=== INFORMATION GIVEN ===

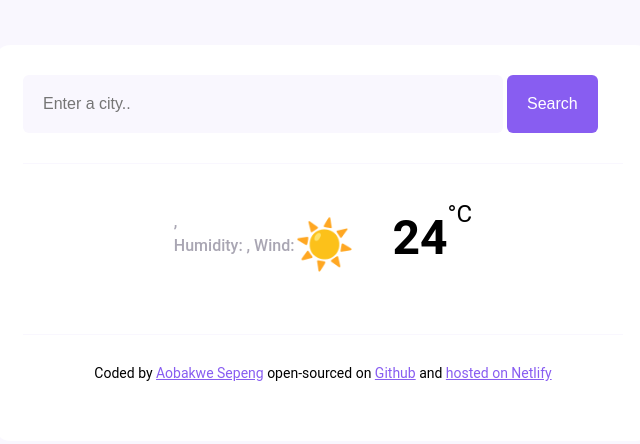
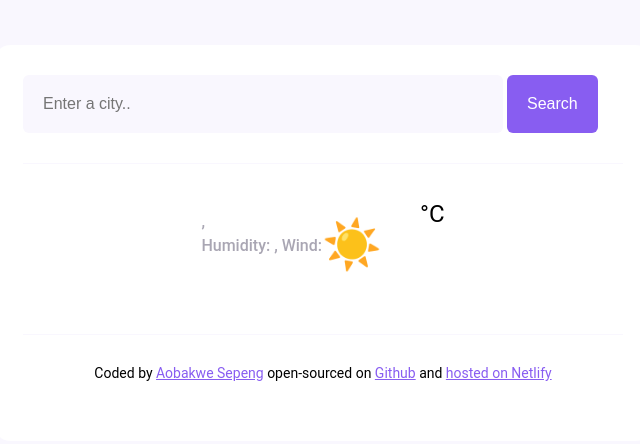
Before and after one commit to aobakwesep/WA002, a plain HTML site: page index.html in a window 1280 px wide. Shown: the whole page, without its empty margins (317-957 px from the left). Drawn offline with nearby package versions, Linux system fonts and the light colour scheme; no server answers.

Commit message:
Updated index.html
Changed id "current-temperature" --> "temperature"

```diff
--- a/index.html
+++ b/index.html
@@ -29,7 +29,7 @@
                 <div class="current-temperature-container">
                     <div class="icon">☀️</div>
                     <div id="icon"></div>
-                    <div class="temperature-value" id="current-temperature">24</div>
+                    <div class="temperature-value" id="temperature"></div>
                     <div class="temperature-unit">°C</div>
                 </div>
             </div>
```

===

Go through the records above and copy every line holding the word "value".

OUTPUT OF THE TASK
-                    <div class="temperature-value" id="current-temperature">24</div>
+                    <div class="temperature-value" id="temperature"></div>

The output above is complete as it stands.